C43.39 Malignant melanoma of other parts of face
C43.72 Malignant melanoma of left lower limb, including hip
C43.60 Malignant melanoma of unsp upper limb, including shoulder
C43.20 Malignant melanoma of unsp ear and external auricular canal
C43.52 Malignant melanoma of skin of breast
C43.51 Malignant melanoma of anal skin
C43.8 Malignant melanoma of overlapping sites of skin
C43.21 Malignant melanoma of right ear and external auricular canal
C43.61 Malignant melanoma of right upper limb, including shoulder
C43.71 Malignant melanoma of right lower limb, including hip
C43.70 Malignant melanoma of unspecified lower limb, including hip
C43.11 Malignant melanoma of right eyelid, including canthus
C43.62 Malignant melanoma of left upper limb, including shoulder
C43.10 Malignant melanoma of unspecified eyelid, including canthus
C43.59 Malignant melanoma of other part of trunk
C43.12 Malignant melanoma of left eyelid, including canthus
C43.31 Malignant melanoma of nose

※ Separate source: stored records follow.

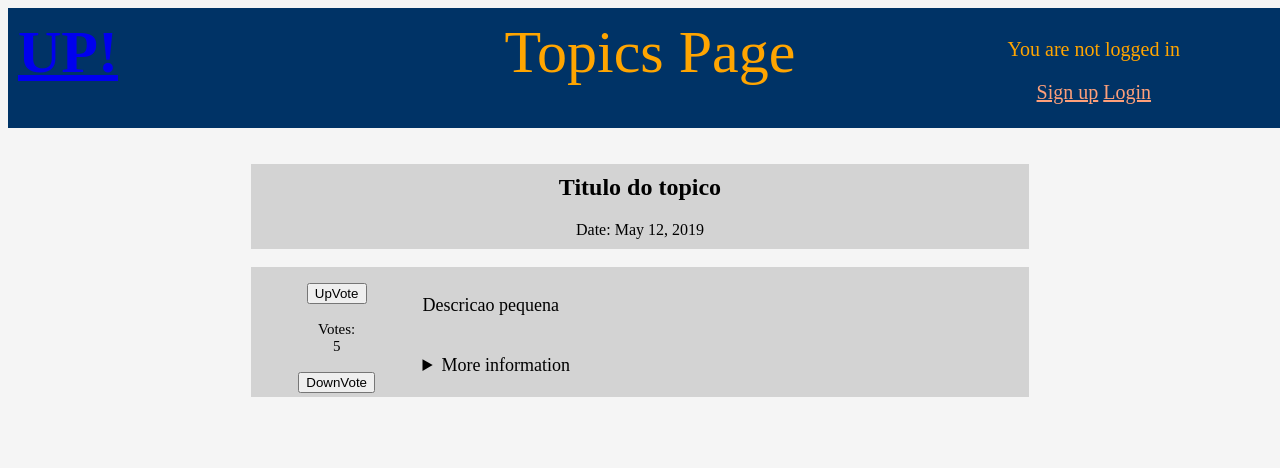
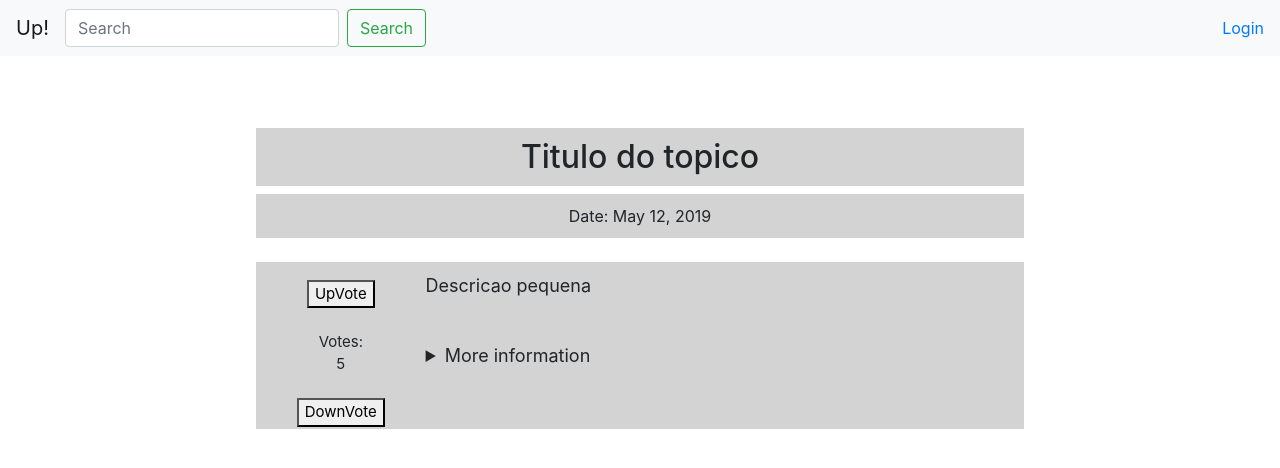
Before and after one commit to LucasSte/WebApp-CES-22, a Django app: page /Topics/2/ in a window 1280 px wide. Shown: the top 468 px of the page. Run offline with Django 3.2, Linux system fonts and the light colour scheme; data comes from the database, SQL or seed files in the repository; some libraries are stand-ins or nearby versions.

Commit message:
Refactoring

```diff
--- a/Topics/templates/Topics/detail.html
+++ b/Topics/templates/Topics/detail.html
@@ -1,26 +1,8 @@
-<!DOCTYPE html>
-<html>
-<head>
-    <link rel="stylesheet" href="../../../static/detail.css">
-    <title>{{Topic.title_text}}</title>
-</head>
+{% extends 'WebApp/base.html' %}
 
-<header>
-    <div class="divh"> <a href="{% url 'index' %}">UP!</a> </div>
-    <div class="title">Topics Page</div>
-    <div id="profile_area">
-        {% if user.is_authenticated %}
-            <p>Hi {{ user.username }}!</p>
-            <p><a href="{% url 'logout' %}">Logout</a> <a href="{% url 'Topics:new' %}">Create new topic entry</a> </p>
-        {% else %}
-          <p>You are not logged in</p>
-          <p><a href="{% url 'signup' %}">Sign up</a> <a href="{% url 'login' %}">Login</a></p>
-        {% endif %}
-    </div>
-</header>
+{% block title %}Topic.title_text{% endblock %}
 
-<br>
-
+{% block content %}
 {% if messages %}
 <ul class="messages">
     {% for message in messages %}
@@ -29,8 +11,6 @@
 </ul>
 {% endif %}
 <br>
-
-<body>
 <h2>{{Topic.title_text}}</h2>
 <p class="date">Date: {{Topic.pub_date}}</p>
 <br>
@@ -58,7 +38,4 @@
         </details>
     </div>
 </div>
-
-
-</body>
-</html>
+{% endblock %}
--- a/WebApp/urls.py
+++ b/WebApp/urls.py
@@ -23,7 +23,8 @@ urlpatterns = [
     path('Topics/', include('Topics.urls')),
     path('', views.index, name='index'),
     path('admin/', admin.site.urls),
-    path('accounts/', include('django.contrib.auth.urls')),
+    path('login/', views.user_login, name="user_login"),
+    path('logout/', views.user_logout, name="user_logout"),
     path('signup/', views.SignUp.as_view(), name='signup'),
     path('downvote/<int:id>/', views.downvoteMain, name='downvote_main'),
     path('upvote/<int:id>/', views.upvoteMain, name='upvote_main')
--- a/static/detail.css
+++ /dev/null
@@ -1,86 +0,0 @@
-body {
-    background-color : whitesmoke;
-}
-
-header{
-    display: grid;
-    grid-template-columns: 20% 60% 20%;
-    width: 100%;
-    background-color: #003366;
-    padding: 10px;
-    margin: auto;
-    height: 100px;
-}
-
-.divh{
-    text-align: left;
-    font: revert;
-    color: orange;
-    font-size: 60px;
-    font-weight: bold;
-}
-
-.div1 a{
-    font: revert;
-    color: orange;
-    text-decoration: none;
-}
-
-.title{
-    text-align: center;
-    font: revert;
-    color: orange;
-    font-size: 60px;
-    vertical-align: middle;
-}
-
-#profile_area{
-    text-align: center;
-    font: revert;
-    color: orange;
-    font-size: 20px;
-    position: absolute;
-    right: 100px;
-}
-
-#profile_area a:link{
-    color: lightsalmon;
-}
-
-h2 {
-    text-align: center;
-    background-color: lightgrey;
-    width: 60%;
-    padding: 10px;
-    border: 0;
-    margin: auto;
-}
-.date{
-    text-align: center;
-    background-color: lightgrey;
-    width: 60%;
-    padding: 10px;
-    border: 0;
-    margin: auto;
-}
-
-
-.box{
-    display: grid;
-    grid-template-columns: 20% 80%;
-    width: 60%;
-    background-color: lightgrey;
-    padding: 10px;
-    margin: auto;
-}
-
-.div1{
-    text-align: center;
-    position: relative;
-    top: 5%;
-    font-size: 15px;
-}
-.div2{
-    padding-left: 10px;
-    font-size: 18px;
-}
--- a/static/style.css
+++ b/static/style.css
@@ -9,11 +9,14 @@ header{
 }
 
 .div1{
-    text-align: left;
-    font: revert;
-    color: orange;
-    font-size: 60px;
-    font-weight: bold;
+    text-align: center;
+    position: relative;
+    top: 5%;
+    font-size: 15px;
+}
+.div2{
+    padding-left: 10px;
+    font-size: 18px;
 }
 
 .div1 a{
@@ -62,3 +65,21 @@ header{
     padding: 10px;
     margin: auto;
 }
+
+.date{
+    text-align: center;
+    background-color: lightgrey;
+    width: 60%;
+    padding: 10px;
+    border: 0;
+    margin: auto;
+}
+
+h2 {
+    text-align: center;
+    background-color: lightgrey;
+    width: 60%;
+    padding: 10px;
+    border: 0;
+    margin: auto;
+}
--- a/templates/WebApp/base.html
+++ b/templates/WebApp/base.html
@@ -3,18 +3,45 @@
 {% load static %}
 <head>
     <link rel="stylesheet" href="{% static "style.css" %}">
-    <title>Relevant Topics</title>
+    <title>{% block title %}Relevant Topics {% endblock %}</title>
+    <link rel="stylesheet" href="https://stackpath.bootstrapcdn.com/bootstrap/4.3.1/css/bootstrap.min.css" integrity="sha384-ggOyR0iXCbMQv3Xipma34MD+dH/1fQ784/j6cY/iJTQUOhcWr7x9JvoRxT2MZw1T" crossorigin="anonymous">
 </head>
 
 
 <body>
 
-<header>
-    <div class="div1"> <a href="{% url 'index' %}">UP!</a> </div>
-    <div class="title">{% block title %}Relevant topics{% endblock %}</div>
-    {% block header_content %}
-    {% endblock %}
-</header>
+<nav class="navbar navbar-expand-lg navbar-light bg-light">
+  <a class="navbar-brand" href="{% url 'index' %}">Up!</a>
+  <button class="navbar-toggler" type="button" data-toggle="collapse" data-target="#navbarSupportedContent" aria-controls="navbarSupportedContent" aria-expanded="false" aria-label="Toggle navigation">
+    <span class="navbar-toggler-icon"></span>
+  </button>
+
+  <div class="collapse navbar-collapse" id="navbarSupportedContent">
+    <ul class="navbar-nav mr-auto">
+    <form class="form-inline my-2 my-lg-0">
+      <input class="form-control mr-sm-2" type="search" placeholder="Search" aria-label="Search">
+      <button class="btn btn-outline-success my-2 my-sm-0" type="submit">Search</button>
+    </form>
+    </ul>
+    <ul class="navbar-nav">
+        {% if request.user.is_authenticated %}
+        <li class="nav-item dropdown">
+            <a class="nav-link dropdown-toggle" href="#" id="navbarDropdown" role="button" data-toggle="dropdown" aria-haspopup="true" aria-expanded="false">
+              <span>Hi {{ request.user }}!</span>
+            </a>
+            <div class="dropdown-menu" aria-labelledby="navbarDropdown">
+                <a class="dropdown-item" href="{% url 'Topics:new' %}">Create new topic entry</a>
+                <a class="dropdown-item" href="{% url 'user_logout' %}">Logout</a>
+            </div>
+        </li>
+        {% else %}
+        <li class="nav-item">
+            <a href="{% url 'user_login' %}" class="nav_link">Login</a>
+        </li>
+        {% endif %}
+    </ul>
+  </div>
+</nav>
 
 
 <br>
@@ -23,7 +50,9 @@
     {% block content %}
     {% endblock %}
 </main>
-
+<script src="https://code.jquery.com/jquery-3.3.1.slim.min.js" integrity="sha384-q8i/X+965DzO0rT7abK41JStQIAqVgRVzpbzo5smXKp4YfRvH+8abtTE1Pi6jizo" crossorigin="anonymous"></script>
+<script src="https://cdnjs.cloudflare.com/ajax/libs/popper.js/1.14.7/umd/popper.min.js" integrity="sha384-UO2eT0CpHqdSJQ6hJty5KVphtPhzWj9WO1clHTMGa3JDZwrnQq4sF86dIHNDz0W1" crossorigin="anonymous"></script>
+<script src="https://stackpath.bootstrapcdn.com/bootstrap/4.3.1/js/bootstrap.min.js" integrity="sha384-JjSmVgyd0p3pXB1rRibZUAYoIIy6OrQ6VrjIEaFf/nJGzIxFDsf4x0xIM+B07jRM" crossorigin="anonymous"></script>
 </body>
 
 </html>
--- a/templates/registration/login.html
+++ b/templates/login.html
@@ -7,6 +7,6 @@
 <form method="post">
   {% csrf_token %}
   {{ form.as_p }}
-  <button type="submit">Login</button>
+  <input type="submit" value="Login" class="btn-btn-outline-success">
 </form>
 {% endblock %}
```
Also changed, not shown: WebApp/views.py (+34 -3 lines), templates/WebApp/index.html (+5 -29 lines).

C43.0 Malignant melanoma of lip
C43.22 Malignant melanoma of left ear and external auricular canal
172.9 Melanoma of skin, site unspecified
172.3 Malignant melanoma of skin of other and unspecified parts of face
172.4 Malignant melanoma of skin of scalp and neck
172.8 Malignant melanoma of other specified sites of skin
172.5 Malignant melanoma of skin of trunk, except scrotum
172.1 Malignant melanoma of skin of eyelid, including canthus
172.6 Malignant melanoma of skin of upper limb, including shoulder
172.2 Malignant melanoma of skin of ear and external auditory canal
172.7 Malignant melanoma of skin of lower limb, including hip
172.0 Malignant melanoma of skin of lip
372244006 Malignant melanoma (disorder)
93655004 malignant melanoma of skin (disorder)
93225001 Malignant melanoma of skin of face
188044004 Malignant melanoma of scalp and/or neck
274087000 Malignant melanoma of eye (disorder)
302837001 Lentigo maligna melanoma (disorder)
269581007 Malignant melanoma of lower limb
276751004 Amelanotic malignant melanoma of skin (disorder)
93640008 Malignant melanoma of skin of lip
423425006 malignant neoplasm of skin of eyelid (disorder)
93651008 Malignant melanoma of skin of trunk
93653006 Malignant melanoma of skin of upper limb
403927001 Malignant melanoma of nail apparatus (disorder)
403924008 Desmoplastic malignant melanoma (disorder)
188032002 Malignant melanoma of ear and/or external auditory canal
Remember that amelanotic melanomas exist; pigmentation is not required.
80% of cutaneous melanomas arise in existing nevi. Any changing nevi should be biopsied, preferably utilizing an excisional method to ensure that complete margins are taken.
The prognosis is excellent with early detection and treatment.